= WHAT THE TASK REQUIRES =
Across all the entries below, how many lines contain the string "only"? The number by itself is the answer.
Segment Start: INFORMATION PROVIDED
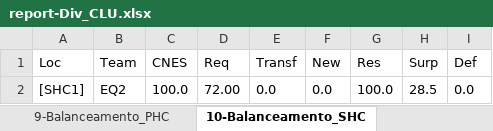
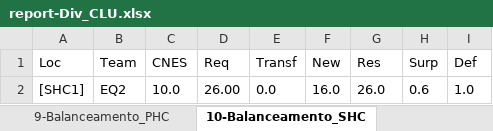
Before and after one commit to joaoflavioufmg/aps, an Excel workbook: report-Div_CLU.xlsx, sheet 10-Balanceamento_SHC, drawn as a sheet; values as stored, in another font and other column widths than the file's, no borders; table styles not drawn; the diff names each change by its address in the sheet, - before the commit and + after, or states it on an @@ line.

```diff
--- a/report-Div_CLU.xlsx (sheet 10-Balanceamento_SHC)
+++ b/report-Div_CLU.xlsx (sheet 10-Balanceamento_SHC)
-C2 (CNES): 100.0
+C2 (CNES): 10.0
-D2 (Req): 72.00
+D2 (Req): 26.00
-F2 (New): 0.0
+F2 (New): 16.0
-G2 (Res): 100.0
+G2 (Res): 26.0
-H2 (Surp): 28.5
+H2 (Surp): 0.6
-I2 (Def): 0.0
+I2 (Def): 1.0
```
Also changed, not shown: sheet 12-Fluxo_RegCensitaria, sheet 9-Balanceamento_PHC, sheet 13-Fluxo_PHC, sheet 14-Fluxo_SHC, sheet 16-Uso_PHC, sheet 15-Fluxo_THC, 8 more sheets, hidden cells, 20 other files.
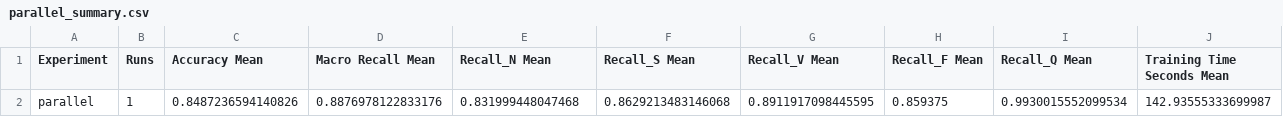
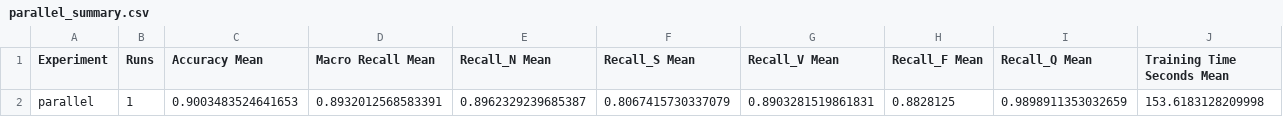
Before and after one commit to Mestix/MOI_ML_EXAM_2, a CSV file: results/parallel_summary.csv, drawn as a sheet; removed rows and columns are numbered as before the commit, all else as after; the diff names each change by its address in the sheet, - before the commit and + after, or states it on an @@ line.

```diff
--- a/results/parallel_summary.csv
+++ b/results/parallel_summary.csv
-row 2: parallel | 1 | 0.8487236594140826 | 0.8876978122833176 | 0.831999448047468 | 0.8629213483146068 | 0.8911917098445595 | 0.859375 | 0.9930015552099534 | 142.93555333699987
+row 2: parallel | 1 | 0.9003483524641653 | 0.8932012568583391 | 0.8962329239685387 | 0.8067415730337079 | 0.8903281519861831 | 0.8828125 | 0.9898911353032659 | 153.6183128209998
```
Also changed, not shown: results/baseline_1d_summary.csv, results/baseline_2d_summary.csv, 13 other files.
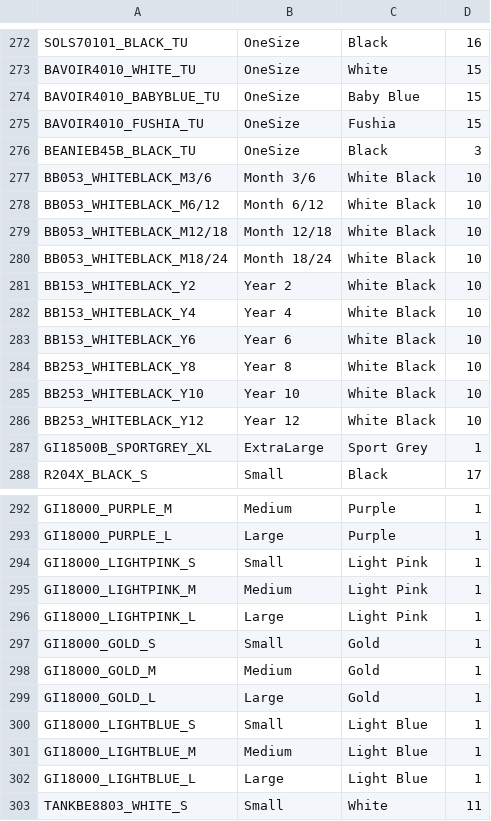
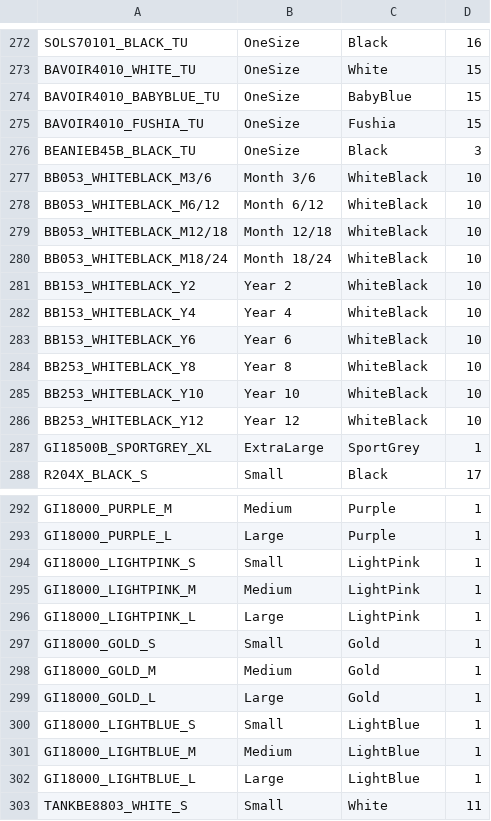
Before and after one commit to GeoffreyHervet/radAngular, a CSV file: src/Rad/MagentoConfigBundle/Command/data-importdeclinaison.csv, drawn as a sheet; only a part is shown, gaps mark what is left out; the diff covers the shown part only.

```diff
--- a/src/Rad/MagentoConfigBundle/Command/data-importdeclinaison.csv
+++ b/src/Rad/MagentoConfigBundle/Command/data-importdeclinaison.csv
@@ -273,16 +273,16 @@ SOLS70101_BLACK_TU,OneSize,Black,16
 BAVOIR4010_WHITE_TU,OneSize,White,15
-BAVOIR4010_BABYBLUE_TU,OneSize,Baby Blue,15
+BAVOIR4010_BABYBLUE_TU,OneSize,BabyBlue,15
 BAVOIR4010_FUSHIA_TU,OneSize,Fushia,15
 BEANIEB45B_BLACK_TU,OneSize,Black,3
-BB053_WHITEBLACK_M3/6,Month 3/6,White Black,10
-BB053_WHITEBLACK_M6/12,Month 6/12,White Black,10
-BB053_WHITEBLACK_M12/18,Month 12/18,White Black,10
-BB053_WHITEBLACK_M18/24,Month 18/24,White Black,10
-BB153_WHITEBLACK_Y2,Year 2,White Black,10
-BB153_WHITEBLACK_Y4,Year 4,White Black,10
-BB153_WHITEBLACK_Y6,Year 6,White Black,10
-BB253_WHITEBLACK_Y8,Year 8,White Black,10
-BB253_WHITEBLACK_Y10,Year 10,White Black,10
-BB253_WHITEBLACK_Y12,Year 12,White Black,10
-GI18500B_SPORTGREY_XL,ExtraLarge,Sport Grey,1
+BB053_WHITEBLACK_M3/6,"Month 3/6",WhiteBlack,10
+BB053_WHITEBLACK_M6/12,"Month 6/12",WhiteBlack,10
+BB053_WHITEBLACK_M12/18,"Month 12/18",WhiteBlack,10
+BB053_WHITEBLACK_M18/24,"Month 18/24",WhiteBlack,10
+BB153_WHITEBLACK_Y2,"Year 2",WhiteBlack,10
+BB153_WHITEBLACK_Y4,"Year 4",WhiteBlack,10
+BB153_WHITEBLACK_Y6,"Year 6",WhiteBlack,10
+BB253_WHITEBLACK_Y8,"Year 8",WhiteBlack,10
+BB253_WHITEBLACK_Y10,"Year 10",WhiteBlack,10
+BB253_WHITEBLACK_Y12,"Year 12",WhiteBlack,10
+GI18500B_SPORTGREY_XL,ExtraLarge,SportGrey,1
 R204X_BLACK_S,Small,Black,17
@@ -293,5 +293,5 @@ GI18000_PURPLE_M,Medium,Purple,1
 GI18000_PURPLE_L,Large,Purple,1
-GI18000_LIGHTPINK_S,Small,Light Pink,1
-GI18000_LIGHTPINK_M,Medium,Light Pink,1
-GI18000_LIGHTPINK_L,Large,Light Pink,1
+GI18000_LIGHTPINK_S,Small,LightPink,1
+GI18000_LIGHTPINK_M,Medium,LightPink,1
+GI18000_LIGHTPINK_L,Large,LightPink,1
 GI18000_GOLD_S,Small,Gold,1
@@ -299,5 +299,5 @@ GI18000_GOLD_M,Medium,Gold,1
 GI18000_GOLD_L,Large,Gold,1
-GI18000_LIGHTBLUE_S,Small,Light Blue,1
-GI18000_LIGHTBLUE_M,Medium,Light Blue,1
-GI18000_LIGHTBLUE_L,Large,Light Blue,1
+GI18000_LIGHTBLUE_S,Small,LightBlue,1
+GI18000_LIGHTBLUE_M,Medium,LightBlue,1
+GI18000_LIGHTBLUE_L,Large,LightBlue,1
 TANKBE8803_WHITE_S,Small,White,11
```
Also changed, not shown: 6 added rows and 55 edited cells elsewhere in this file.
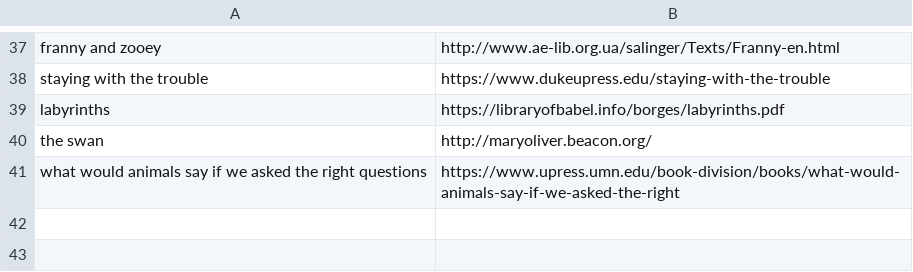
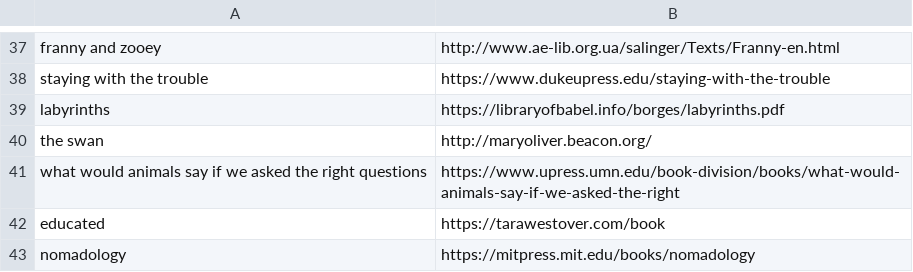
Before and after one commit to ltaylor2/ltaylor2.github.io, a CSV file: Media/book_list.csv, drawn as a sheet; only a part is shown, gaps mark what is left out; the diff names each change by its address in the sheet, - before the commit and + after, or states it on an @@ line.

```diff
--- a/Media/book_list.csv
+++ b/Media/book_list.csv
+row 42: educated | https://tarawestover.com/book
+row 43: nomadology | https://mitpress.mit.edu/books/nomadology
```
Also changed, not shown: Media/album_list.csv, 2 other files.
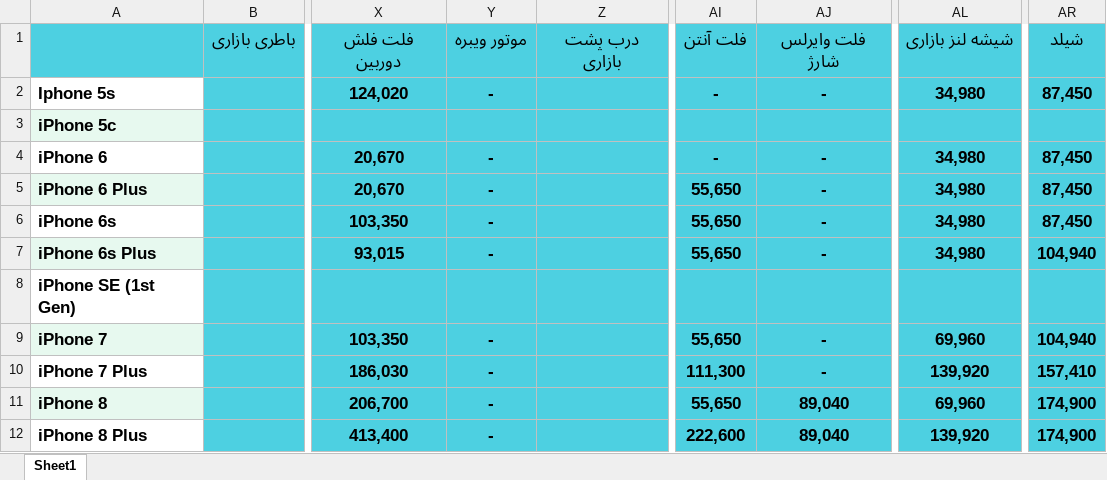
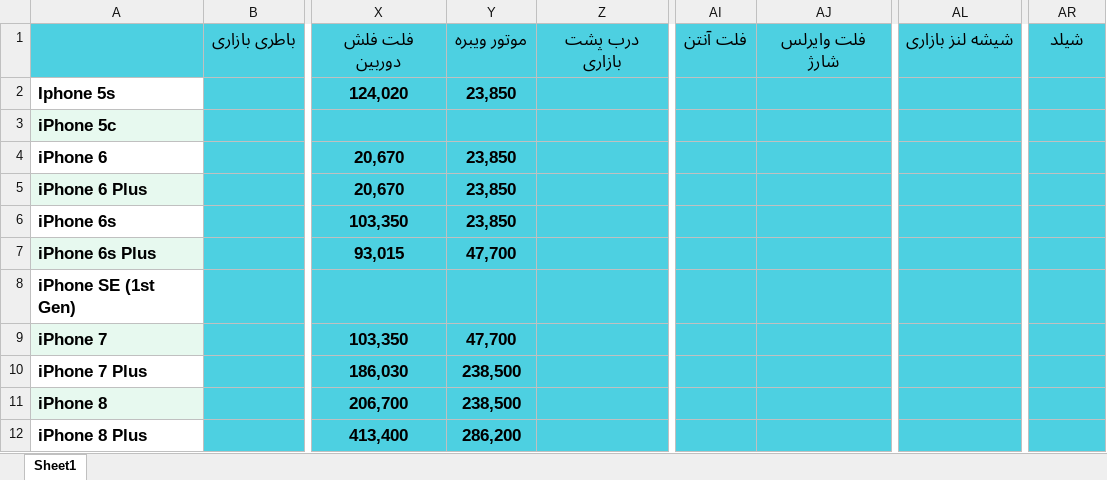
Before and after one commit to sinamalmir/ProductsPriceAgent, an Excel workbook: excel_data/FinalTemplate.xlsx, sheet Sheet1, drawn as a sheet; only a part is shown, gaps mark what is left out; values as stored, in another font and other column widths than the file's, no borders; table styles not drawn; the diff covers the shown part only; the diff names each change by its address in the sheet, - before the commit and + after, or states it on an @@ line.

```diff
--- a/excel_data/FinalTemplate.xlsx (sheet Sheet1)
+++ b/excel_data/FinalTemplate.xlsx (sheet Sheet1)
-Y2: -
+Y2: 23,850
-AI2: -
+AI2: (empty)
-AJ2: -
+AJ2: (empty)
-AL2: 34,980
+AL2: (empty)
-AR2: 87,450
+AR2: (empty)
-Y4:Y6: -
+Y4:Y6: 23,850
-AI4: -
+AI4: (empty)
-AJ4:AJ7: -
+AJ4:AJ7: (empty)
-AL4:AL7: 34,980
+AL4:AL7: (empty)
-AR4:AR6: 87,450
+AR4:AR6: (empty)
-AI5:AI7: 55,650
+AI5:AI7: (empty)
-Y7: -
+Y7: 47,700
-AR7: 104,940
+AR7: (empty)
-Y9: -
+Y9: 47,700
-AI9: 55,650
+AI9: (empty)
-AJ9:AJ10: -
+AJ9:AJ10: (empty)
-AL9: 69,960
+AL9: (empty)
-AR9: 104,940
+AR9: (empty)
-Y10:Y11: -
+Y10:Y11: 238,500
-AI10: 111,300
+AI10: (empty)
-AL10: 139,920
+AL10: (empty)
-AR10: 157,410
+AR10: (empty)
-AI11: 55,650
+AI11: (empty)
-AJ11:AJ12: 89,040
+AJ11:AJ12: (empty)
-AL11: 69,960
+AL11: (empty)
-AR11:AR12: 174,900
+AR11:AR12: (empty)
-Y12: -
+Y12: 286,200
-AI12: 222,600
+AI12: (empty)
-AL12: 139,920
+AL12: (empty)
```
Also changed, not shown: 205 edited cells elsewhere in this sheet, converted_excels/Apple_Parts_rayan.xlsx, converted_excels/BATTERY KF.xlsx, 10 other files.
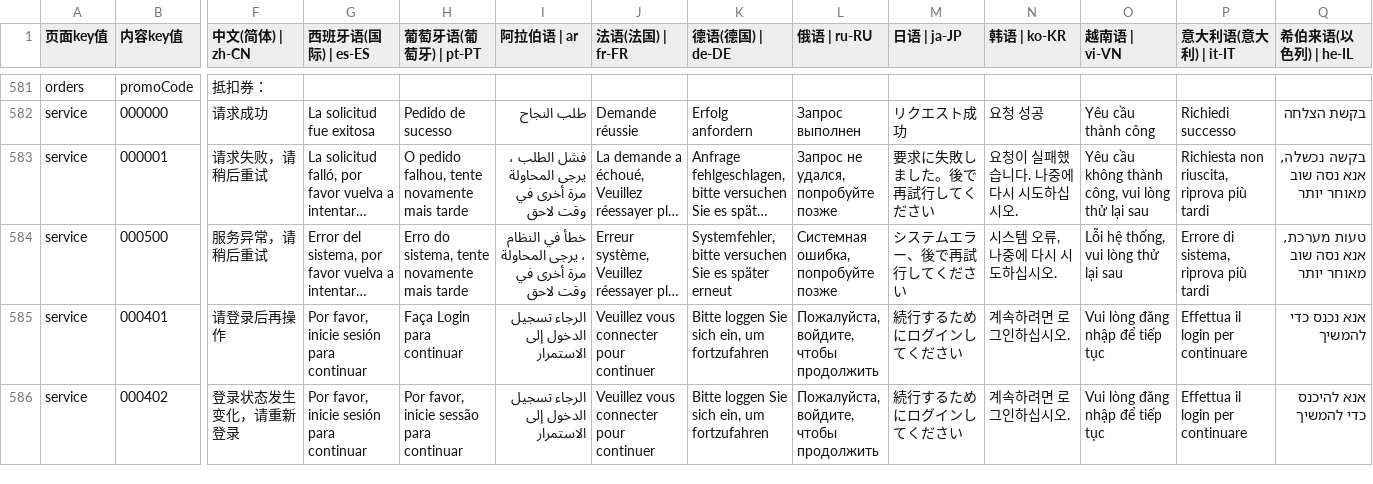
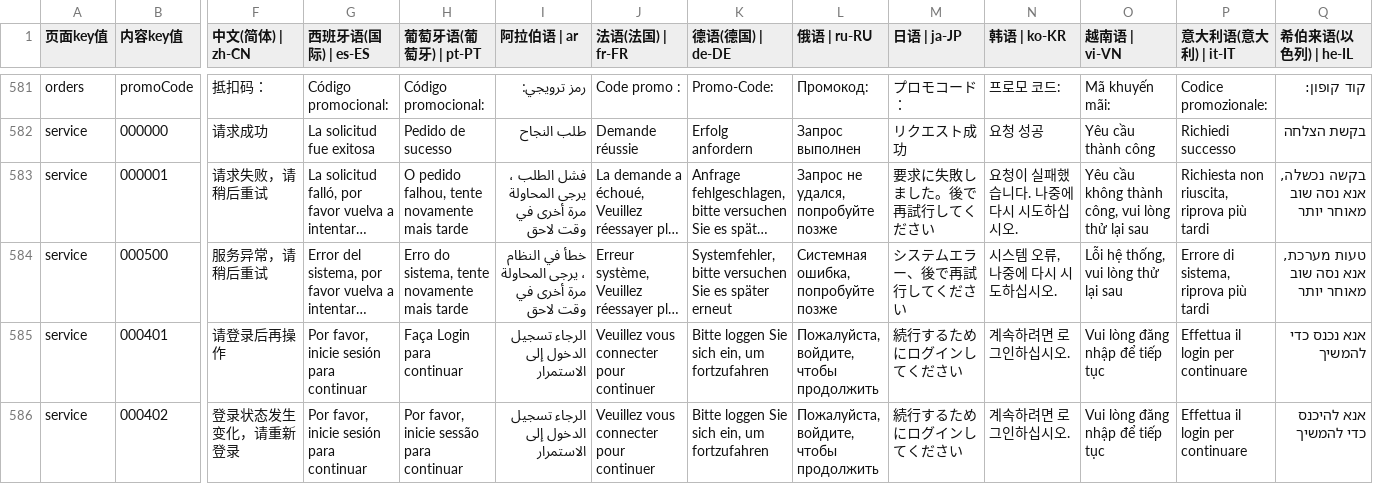
Before and after one commit to chenzhenyuan123/monorepo, a CSV file: apps/my/plugins/i18n/i18n.csv, drawn as a sheet; only a part is shown, gaps mark what is left out; long unchanged cells end in …; the diff covers the shown part only; the diff names each change by its address in the sheet, - before the commit and + after, or states it on an @@ line.

```diff
--- a/apps/my/plugins/i18n/i18n.csv
+++ b/apps/my/plugins/i18n/i18n.csv
-F581 (中文(简体) | zh-CN): 抵扣券：
+F581 (中文(简体) | zh-CN): 抵扣码：
-G581 (西班牙语(国际) | es-ES): (empty)
+G581 (西班牙语(国际) | es-ES): Código promocional:
-H581 (葡萄牙语(葡萄牙) | pt-PT): (empty)
+H581 (葡萄牙语(葡萄牙) | pt-PT): Código promocional:
-I581 (阿拉伯语 | ar): (empty)
+I581 (阿拉伯语 | ar): رمز ترويجي:
-J581 (法语(法国) | fr-FR): (empty)
+J581 (法语(法国) | fr-FR): Code promo :
-K581 (德语(德国) | de-DE): (empty)
+K581 (德语(德国) | de-DE): Promo-Code:
-L581 (俄语 | ru-RU): (empty)
+L581 (俄语 | ru-RU): Промокод:
-M581 (日语 | ja-JP): (empty)
+M581 (日语 | ja-JP): プロモコード：
-N581 (韩语 | ko-KR): (empty)
+N581 (韩语 | ko-KR): 프로모 코드:
-O581 (越南语 | vi-VN): (empty)
+O581 (越南语 | vi-VN): Mã khuyến mãi:
-P581 (意大利语(意大利) | it-IT): (empty)
+P581 (意大利语(意大利) | it-IT): Codice promozionale:
-Q581 (希伯来语(以色列) | he-IL): (empty)
+Q581 (希伯来语(以色列) | he-IL): קוד קופון:
```
Also changed, not shown: 46 edited cells elsewhere in this file, 4 other files.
Segment End: INFORMATION PROVIDED
= EXERCISE RESULT =
4